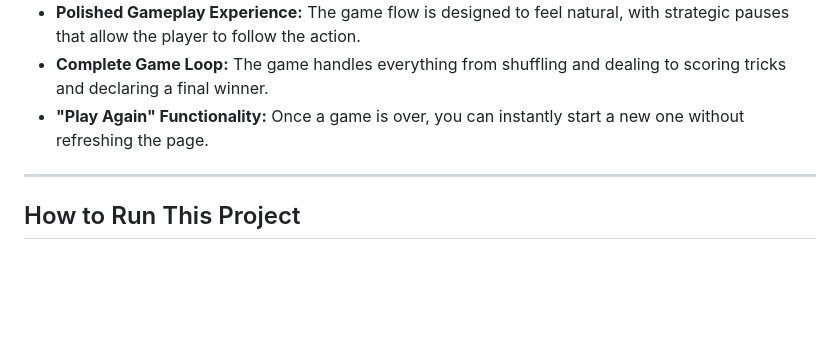
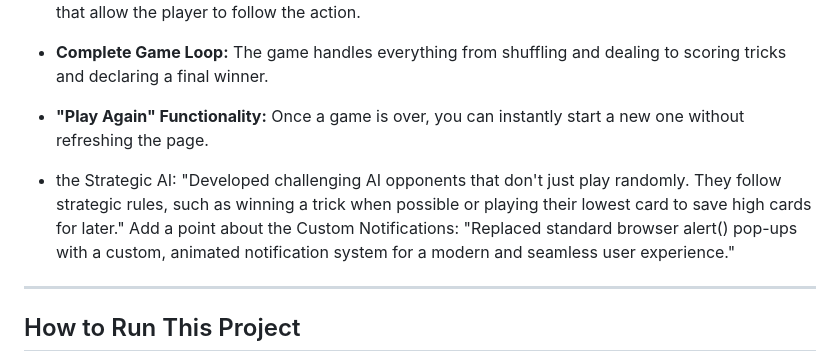
Before and after one commit to ANANDSUNNY0899/Royale_Flushdown_BettingApp, a Markdown page: README.md, the part around the change. Rendered like a GitHub page; blank space fills up the shorter version.

```diff
--- a/README.md
+++ b/README.md
@@ -26,6 +26,11 @@ This project started as an exercise to deepen my understanding of JavaScript's c
 -   **Polished Gameplay Experience:** The game flow is designed to feel natural, with strategic pauses that allow the player to follow the action.
 -   **Complete Game Loop:** The game handles everything from shuffling and dealing to scoring tricks and declaring a final winner.
 -   **"Play Again" Functionality:** Once a game is over, you can instantly start a new one without refreshing the page.
+
+- the Strategic AI:
+"Developed challenging AI opponents that don't just play randomly. They follow strategic rules, such as winning a trick when possible or playing their lowest card to save high cards for later."
+Add a point about the Custom Notifications:
+"Replaced standard browser alert() pop-ups with a custom, animated notification system for a modern and seamless user experience."
 
 ---
 
```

++++++++

*Exercise instructions*: Copy the entries above faithfully and omit every image.

*Response to the task*:
Before and after one commit to ANANDSUNNY0899/Royale_Flushdown_BettingApp, a Markdown page: README.md, the part around the change. Rendered like a GitHub page; blank space fills up the shorter version.

```diff
--- a/README.md
+++ b/README.md
@@ -26,6 +26,11 @@ This project started as an exercise to deepen my understanding of JavaScript's c
 -   **Polished Gameplay Experience:** The game flow is designed to feel natural, with strategic pauses that allow the player to follow the action.
 -   **Complete Game Loop:** The game handles everything from shuffling and dealing to scoring tricks and declaring a final winner.
 -   **"Play Again" Functionality:** Once a game is over, you can instantly start a new one without refreshing the page.
+
+- the Strategic AI:
+"Developed challenging AI opponents that don't just play randomly. They follow strategic rules, such as winning a trick when possible or playing their lowest card to save high cards for later."
+Add a point about the Custom Notifications:
+"Replaced standard browser alert() pop-ups with a custom, animated notification system for a modern and seamless user experience."
 
 ---
 
```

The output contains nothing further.